The gallery founded in 1856 said it needs to recoup the 1 million pounds cost of digitalization program and threatened legal action. The gallery has ordered a well-known law firm to sue Coetzee unless the pictures are removed. Gallery officials say that although, the portraits are not in copyright, the photographs are and that they spent around £1m to create high resolution images, which therefore require a license fee. They say Wikipedia has not responded to their letters.

Wikipedia on its part is fully supportive of Coetzee and argues that the portraits are under public ownership. Deputy Director of the Wikipedia Foundation that runs the online encyclopedia, Erik Moeller said that museums and other cultural institutions should not pursue extra revenue while limiting public access to their material. He wrote in his blog post, “It is hard to see a plausible argument that excluding public domain content from a free, non-profit encyclopedia serves any public interest whatsoever.”

He also mentioned that two German photographic archives donated 350,000 copyrighted images for use on Wikipedia, and there have been other institutions in the United Kingdom and the US that have looked and understood the benefits of making their material available for the public free of charge. According to another Wikipedia volunteer, the gallery only makes around 10-15,000 pounds each year from Web licensing.

However, the gallery insists that it has been misrepresented and although it does not make much money from Web licensing, its income from reproduction of its images in magazines and books is much more, around 339,000 in the previous year.

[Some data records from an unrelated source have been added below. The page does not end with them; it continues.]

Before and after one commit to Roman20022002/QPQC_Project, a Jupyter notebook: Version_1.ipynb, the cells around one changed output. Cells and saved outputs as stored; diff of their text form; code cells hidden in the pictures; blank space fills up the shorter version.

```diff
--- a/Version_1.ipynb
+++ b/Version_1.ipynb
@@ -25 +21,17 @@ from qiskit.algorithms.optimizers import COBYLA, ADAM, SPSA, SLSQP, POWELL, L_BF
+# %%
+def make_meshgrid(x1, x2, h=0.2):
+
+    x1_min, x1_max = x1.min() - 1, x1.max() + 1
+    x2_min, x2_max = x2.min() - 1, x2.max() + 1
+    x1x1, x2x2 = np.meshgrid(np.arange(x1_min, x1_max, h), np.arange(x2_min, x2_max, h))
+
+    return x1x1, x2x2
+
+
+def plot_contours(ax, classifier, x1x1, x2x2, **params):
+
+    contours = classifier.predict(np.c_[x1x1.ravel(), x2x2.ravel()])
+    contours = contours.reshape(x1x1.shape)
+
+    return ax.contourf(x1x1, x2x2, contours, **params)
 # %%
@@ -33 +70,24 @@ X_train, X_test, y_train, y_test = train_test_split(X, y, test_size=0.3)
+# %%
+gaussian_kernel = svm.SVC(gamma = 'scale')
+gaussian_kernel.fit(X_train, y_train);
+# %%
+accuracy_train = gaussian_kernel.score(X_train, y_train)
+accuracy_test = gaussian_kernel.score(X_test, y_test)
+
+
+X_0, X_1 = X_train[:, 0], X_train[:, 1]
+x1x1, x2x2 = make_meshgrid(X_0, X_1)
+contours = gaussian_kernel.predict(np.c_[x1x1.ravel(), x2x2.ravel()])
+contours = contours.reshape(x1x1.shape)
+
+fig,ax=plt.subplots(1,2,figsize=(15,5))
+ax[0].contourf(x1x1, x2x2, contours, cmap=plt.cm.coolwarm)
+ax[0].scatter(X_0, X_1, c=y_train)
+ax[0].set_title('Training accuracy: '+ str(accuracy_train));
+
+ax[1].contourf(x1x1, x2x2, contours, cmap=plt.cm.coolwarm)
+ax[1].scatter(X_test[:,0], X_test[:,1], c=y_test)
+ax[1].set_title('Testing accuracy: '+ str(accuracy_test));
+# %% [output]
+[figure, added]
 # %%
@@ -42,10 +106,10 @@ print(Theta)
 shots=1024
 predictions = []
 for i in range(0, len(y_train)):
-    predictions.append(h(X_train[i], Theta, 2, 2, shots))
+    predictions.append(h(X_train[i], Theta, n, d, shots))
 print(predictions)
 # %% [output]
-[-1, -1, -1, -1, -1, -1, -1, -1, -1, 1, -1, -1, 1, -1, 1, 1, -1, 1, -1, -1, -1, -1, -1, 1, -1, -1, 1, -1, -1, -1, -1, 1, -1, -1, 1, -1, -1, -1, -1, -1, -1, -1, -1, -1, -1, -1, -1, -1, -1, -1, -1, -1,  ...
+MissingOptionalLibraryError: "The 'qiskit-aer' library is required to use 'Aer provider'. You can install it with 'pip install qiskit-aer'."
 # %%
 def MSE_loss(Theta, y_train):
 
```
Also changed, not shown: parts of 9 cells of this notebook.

Another point of contention is that of copyright laws in different countries. Coetzee is a US citizen where the laws pertaining to images of publicly owned art are different and the gallery opines that since the images are protected under U.K. copyright law, the law of the land rules. This raises interesting questions about how the local law affects websites that are located in other parts of the world.

This news has become a raging topic in cyberspace, leading to a conflict of words between supporters of free information and cultural institutions who wish to protect their limited revenue streams, which include the license fee for reproducing images of their artworks.

Opinions on this issue vary. While some support Wikipedia saying that people have a right to see these images as they are public property already; others insist that the likes of Wikipedia want to take advantage of the new technology and have everything for free, and if somebody takes the effort to produce the best picture possible, then they need to be protected. Since the gallery makes low to medium resolution images available free for people, many feel that it was wrong of Wikipedia to take the high resolution images.

Coetzee is the only one who has not yet commented on what is a repercussion of his deeds. It is left to be seen what route this controversy takes and if Wikipedia is stuck with the label of a thief.